“It’s about students and faculty, and it’s not about administrators,” he said.

However, at the most recent House higher education committee where the University presented its budget request, students, faculty members and a state county commissioner, among other, testified on behalf of the school.

Legislators may also be more inclined to fund Minnesota State because it’s state-owned, while the University is a land-grant institution, Nornes said.

Some regents think a disconnect between rural and metro legislators factors into funding considerations for the two systems.

Rural lawmakers have shifted attention to Minnesota State in the last several years, said Regent Richard Beeson.

“It’s not healthy for the state to have that sort of partisan divide based on geography and then having money follow in that manner,” Beeson said.

Johnson said Minnesota State also received more funding per student in the last biennium.

Both schools should receive fair treatment, he said. “I don’t think we should pit Minnesota State versus the University of Minnesota.”

Still, weighing funds for each system is a “delicate balance” because both have unique needs, said Sen. Michelle Fischbach, R-Paynesville and chair of the Senate higher education committee.

The University’s coordinate campuses also need funding, she said.

“I personally want to hear about how the money that they’re asking for is going to help the students,” Fischbach said.

But the University and state’s relationship tends to fluctuate, she said, and the recent athletic scandals don’t help the school’s standing with legislators.

Nornes said he’d like to see the University use state funds to flatten tuition rates to gain trust with legislators.

“That would build so much public relations and confidence … within the legislature that they are really doing their part,” he said.

Kaler said Wednesday tuition will likely increase this fall for resident and nonresident students, even if the budget request is entirely funded.
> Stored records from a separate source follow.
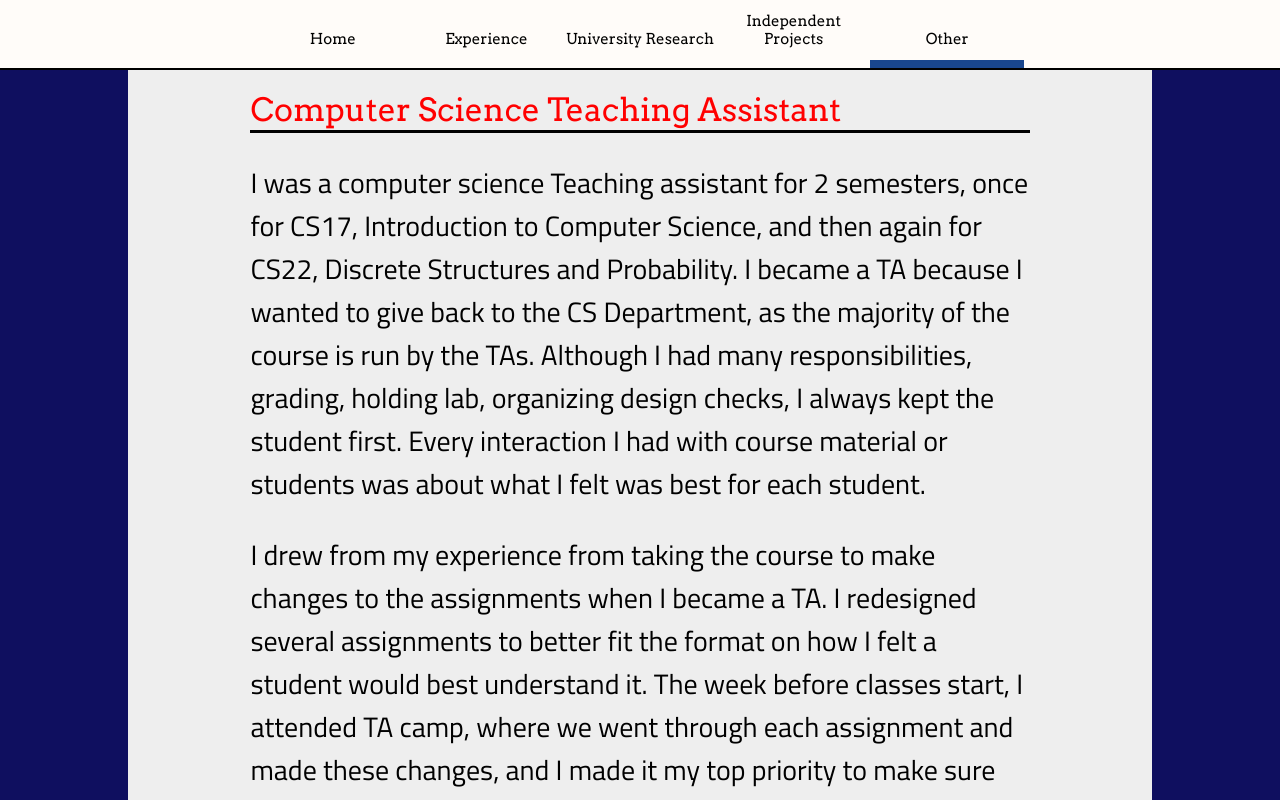
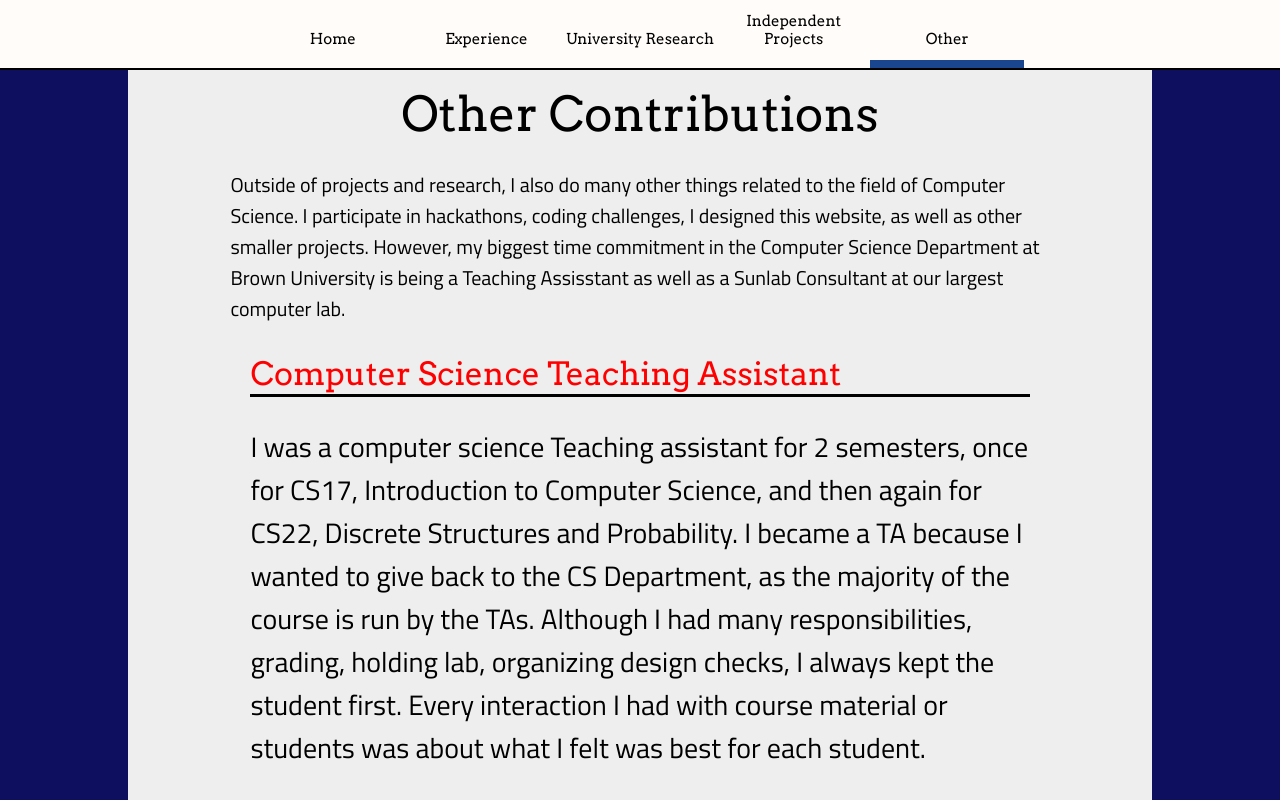
Before and after one commit to PeterKHahn/PeterKHahn.github.io, a React (Create React App) app: page /other in a window 1280 px wide. Shown: the top 800 px of the page. Built offline with nearby package versions, Linux system fonts and the light colour scheme.

Commit message:
looks pretty good to me

```diff
--- a/src/Main.jsx
+++ b/src/Main.jsx
@@ -70,6 +70,8 @@ class HomeContent extends Component {
                             <div className="school">Brown University Class of 2020</div>
                             <a className="icon" href={"https://github.com/PeterKHahn/"}><img src="github32.png" /></a>
                             <a className="icon" href={"https://www.linkedin.com/in/peterkhahn/"}><img src="linkedin34.png" /></a>
+                            <div>Email: peter_hahn@brown.edu</div>
+                            <a href="resume.pdf">Click here for my Resume</a>
 
 
                             <p>
@@ -167,20 +169,42 @@ class ExperienceContent extends Component {
         const radar = (
             <div>
                 <p>
-                    Project R.A.D.A.R. (Really Awesome Design, and Radars), is a multiplayer online real-time game, inspired by the .io genre of games. The project is web based, having a frontend using jQuery/Javascript HTML/CSS as well as a backend in Java.
+                    Project R.A.D.A.R. (Really Awesome Design, and Radars), is a multiplayer online real-time game, inspired by
+                    the .io genre of games. The project is web based, having a frontend using jQuery/Javascript HTML/CSS as well
+                     as a backend in Java.
                 </p>
                 <p>
-                    As the backend developer, I worked on the game engine, logic, and system architecture of the project. I worked on this project with 3 other team members, so it was very important to keep each of our components modularized, keeping to the principles of encapsulation and object oriented programming. I designed an architecture and API for each section, so that none of our individual components of the project needed to know the individual implementation of the other components. This way, the artificial intelligence portion could be designed without having specific knowledge of the game, and the frontend could render without knowing what was going on in the backend.
+                    As the backend developer, I worked on the game engine, logic, and system architecture of the project. I worked
+                    on this project with 3 other team members, so it was very important to keep each of our components modularized,
+                     keeping to the principles of encapsulation and object oriented programming. I designed an architecture and API
+                     for each section, so that none of our individual components of the project needed to know the individual implementation
+                      of the other components. This way, the artificial intelligence portion could be designed without having
+                       specific knowledge of the game, and the frontend could render without knowing what was going on in the backend.
                 </p>
                 <p>
-                    My main role was the design of the backend and game engine. Creating the engine was a challenge, because I wanted to construct an engine that would allow for as much creativity and extensibility as possible. If at some point in the future we wanted to add new game features, or even make an entirely different game, I wanted to make sure that the engine would be able to support the changes. The end product had it so that in order to add new features to the game, the only thing that needed to be done was to create a single top-level class, since nearly all the low-level functionality was hidden away in the engine.
+                    My main role was the design of the backend and game engine. Creating the engine was a challenge, because I wanted
+                    to construct an engine that would allow for as much creativity and extensibility as possible. If at some point in
+                    the future we wanted to add new game features, or even make an entirely different game, I wanted to make sure that
+                     the engine would be able to support the changes. The end product had it so that in order to add new features to
+                     the game, the only thing that needed to be done was to create a single top-level class, since nearly all the low-level
+                      functionality was hidden away in the engine.
                 </p>
                 <p>
-                    To optimize efficiency, there were two things that I did. First off, I created a chunking system, dividing the map into small sections so that any individual players would only receive knowledge of surrounding objects, instead of the whole board. Primarily, this was a decision made because having access to information outside of the player's range of sight (even if we don't render it) can give them an unfair advantage. In addition, chunking would provide an efficiency boost. Having a large game board meant that that the number of entities on the board would increase quadratically with the length of the board. This made if very hard to make the game scalable. However, chunking allowed me to set this essentially to a constant time operation. Secondly, I changed the way we rendered things. Allowing a zoom functionality allowed us to control the amount that was being rendered on the screen. This scaling feature was not only nice for presentations, but also meant that we could control visuals and rendering in the frontend without changing anything in the backend, which of course led to an increased rendering efficiency by 75%.
+                    To optimize efficiency, there were two things that I did. First off, I created a chunking system, dividing
+                    the map into small sections so that any individual players would only receive knowledge of surrounding objects,
+                    instead of the whole board. Primarily, this was a decision made because having access to information outside of
+                    the player's range of sight (even if we don't render it) can give them an unfair advantage. In addition, chunking
+                    would provide an efficiency boost. Having a large game board meant that that the number of entities on the board would
+                    increase quadratically with the length of the board. This made if very hard to make the game scalable. However,
+                     chunking allowed me to set this essentially to a constant time operation. Secondly, I changed the way we rendered things.
+                      Allowing a zoom functionality allowed us to control the amount that was being rendered on the screen. This scaling
+                      feature was not only nice for presentations, but also meant that we could control visuals and rendering in the frontend
+                      without changing anything in the backend, which of course led to an increased rendering efficiency by 75%.
 
                 </p>
                 <p>
-                     Project R.A.D.A.R. was one of my first large scale team projects, and although I was told integration would be difficult, I am very proud of how our modularized model of the software allowed us to cleanly integrate our parts to create our final project.
+                     Project R.A.D.A.R. was one of my first large scale team projects, and although I was told integration would be difficult,
+                     I am very proud of how our modularized model of the software allowed us to cleanly integrate our parts to create our final project.
 
                 </p>
             </div>
@@ -189,14 +213,32 @@ class ExperienceContent extends Component {
         const ividere = (
             <div>
                 <p>
-                    iVidere is a Visual Prosthesis, to help people who are blind understand their surroundings using auditory queues, fueled by a neural network, an accelerometer, and 3D cameras. Most importantly, iVidere is cost efficient, and designed to be continuously improved, unlike other more expensive and single purpose devices. I first learned about this project in freshman year, and I have worked with them since. Because it is a project created by students, it is very important in the design to make sure that each component is modularized, so that when the current members of the team graduate, others can still continue to contribute to the project. This is where I came in, as my role was to find a way to model the software so that new components can be easily added, in a way that would work with different programming languages, so that anyone could work on the project.
+                    iVidere is a Visual Prosthesis, to help people who are blind understand their surroundings using auditory queues,
+                     fueled by a neural network, an accelerometer, and 3D cameras. Most importantly, iVidere is cost efficient, and
+                      designed to be continuously improved, unlike other more expensive and single purpose devices. I first learned
+                       about this project in freshman year, and I have worked with them since. Because it is a project created by
+                       students, it is very important in the design to make sure that each component is modularized, so that when
+                       the current members of the team graduate, others can still continue to contribute to the project. This is
+                       where I came in, as my role was to find a way to model the software so that new components can be easily
+                       added, in a way that would work with different programming languages, so that anyone could work on the project.
                 </p>
                 <p>
-                    ZeroMQ is a distributed messaging system, that uses a publish-subscribe (pubsub) pattern to serially communicate with different components of a piece of software. Protobuf is Google's Protocol Buffer mechanism, allowing for different programs to communicate through serialization. The decision to use these components mirrored exactly our goals. Protobuf is language neutral, so that each component can be written in whichever language the developer most prefers. The project currently contains code in Python, Java, and C++, which all integrate with each other seamlessly. The choice to use ZeroMQ was made because it meant that each component could simply perform its process and publish it completely independently. Any other components who needed data from a published component could then simply subscribe to its messages, without ever needing to understand the workings of any other component.
+                    ZeroMQ is a distributed messaging system, that uses a publish-subscribe (pubsub) pattern to serially communicate
+                    with different components of a piece of software. Protobuf is Google's Protocol Buffer mechanism, allowing for
+                    different programs to communicate through serialization. The decision to use these components mirrored exactly
+                    our goals. Protobuf is language neutral, so that each component can be written in whichever language the
+                    developer most prefers. The project currently contains code in Python, Java, and C++, which all integrate with
+                    each other seamlessly. The choice to use ZeroMQ was made because it meant that each component could simply
+                    perform its process and publish it completely independently. Any other components who needed data from a
+                    published component could then simply subscribe to its messages, without ever needing to understand the workings
+                     of any other component.
 
                 </p>
                 <p>
-                    After this decision was made to convert to a ZeroMQ and Protobuf system, I was then able to integrate the old components. I primarily worked with the 3D camera and hand tracking software as well as accelerometer code to make sure it could integrate with our system. After a short while of dealing with file dependencies, I was able to get my code to work with the preexisting code, successfully implementing the pubsub system.
+                    After this decision was made to convert to a ZeroMQ and Protobuf system, I was then able to integrate the
+                    old components. I primarily worked with the 3D camera and hand tracking software as well as accelerometer
+                    code to make sure it could integrate with our system. After a short while of dealing with file dependencies,
+                    I was able to get my code to work with the preexisting code, successfully implementing the pubsub system.
                 </p>
             </div>
         )
@@ -204,9 +246,16 @@ class ExperienceContent extends Component {
         return(
             <div>
                 <Header active="/experience"/>
-                <div></div>
                 <div className="content">
+                    <div className="page-title">Experience</div>
+
                     <div className="section">
+                        <div className="page-intro">
+                            <div className="page-intro-content">
+                                Throughout the summer or during the school year, I have contributed to various projects involving programming
+                                and software engineering. This section highlights some of my experiences working on a team on larger scale projects.
+                            </div>
+                        </div>
                         <div>
                             <Article
                                 title={"Project R.A.D.A.R."}
@@ -302,13 +351,14 @@ class ResearchContent extends Component {
             <div>
                 <Header active="/research"/>
                 <div className="content">
-                    <div>
-                        At Brown, I've always found time to contribute
-                        to research projects. I worked with Brown's Programming
-                        Language Team under multiple professors. I have designed software
-                        ranging from databasing, scripting, and statistical analysis, aimed to
-                        aid research in a variety of topics, including model finders,
-                        programming languages, and computer science education.
+                    <div className="page-title">University Research</div>
+
+                    <div className="page-intro">
+                        <div className="page-intro-content">
+                            Some of my largest contributions and experiences have been as a researcher. I was part of the Programming Languages Team at
+                            Brown University, where I worked on subjects such as Formal Methods, Computer Science Education, and Programming Languages.
+                            Being a researcher helped me understand how to ask the right questions and how to find answers and solutions to those questions.
+                        </div>
                     </div>
                     <div className="section">
                         <div>
@@ -441,11 +491,14 @@ class ProjectContent extends Component {
             <div>
                 <Header active="/projects"/>
                 <div className="content">
-                    <div>
-                        I have worked on a variety of projects, both my own and on teams.
-                        Although working on a team allows for very large scale projects,
-                        I am proud of the work I have done independently, because of the
-                        skills necessary to understand the workings of my program at all levels.
+                <div className="page-title">Independent Projects</div>
+
+                    <div className="page-intro">
+                        <div className="page-intro-content">
+                            As much as I love working on teams, when I am working on independent projects, I learn so much about so many
+                            different levels of software. It gives me the opportunity to work on both the frontend and the backend of software,
+                            as well as control of the entire design process.
+                        </div>
                     </div>
                     <div className="section">
                         <div>
@@ -522,6 +575,16 @@ class OtherContent extends Component {
                 <div className="content">
 
                     <div className="section">
+                    <div className="page-title">Other Contributions</div>
+
+                        <div className="page-intro">
+                            <div className="page-intro-content">
+                                Outside of projects and research, I also do many other things related to the field of Computer Science.
+                                I participate in hackathons, coding challenges, I designed this website, as well as other smaller projects.
+                                However, my biggest time commitment in the Computer Science Department at Brown University is being a
+                                Teaching Assisstant as well as a Sunlab Consultant at our largest computer lab.
+                            </div>
+                        </div>
                         <div>
                             <Article title={"Computer Science Teaching Assistant"} content={ta}/>
                         </div>
--- a/src/index.css
+++ b/src/index.css
@@ -263,6 +263,25 @@ body {
   padding: 10px;
 }
 
+.page-title {
+  font-size: 48px;
+  padding: 15px;
+}
+.page-intro {
+    margin: auto;
+    align-content: center;
+    width: 80%;
+    padding: 10px;
+
+}
+
+.page-intro-content {
+  text-align: left;
+  font-size: 20px;
+  font-family: 'Titillium Web', sans-serif;
+
+}
+
 body {
   font-family: 'Arvo', serif;
 
```
Also changed, not shown: 1 other file (tests, documents, lock files or other folders).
Editor’s note: a previous version of this story didn’t mention a House higher education committee meeting held after sources commented on the University’s budget presentations to lawmakers for the Minnesota Daily. That hearing included testimony from students, staff and faculty members and a Minnesota county commissioner.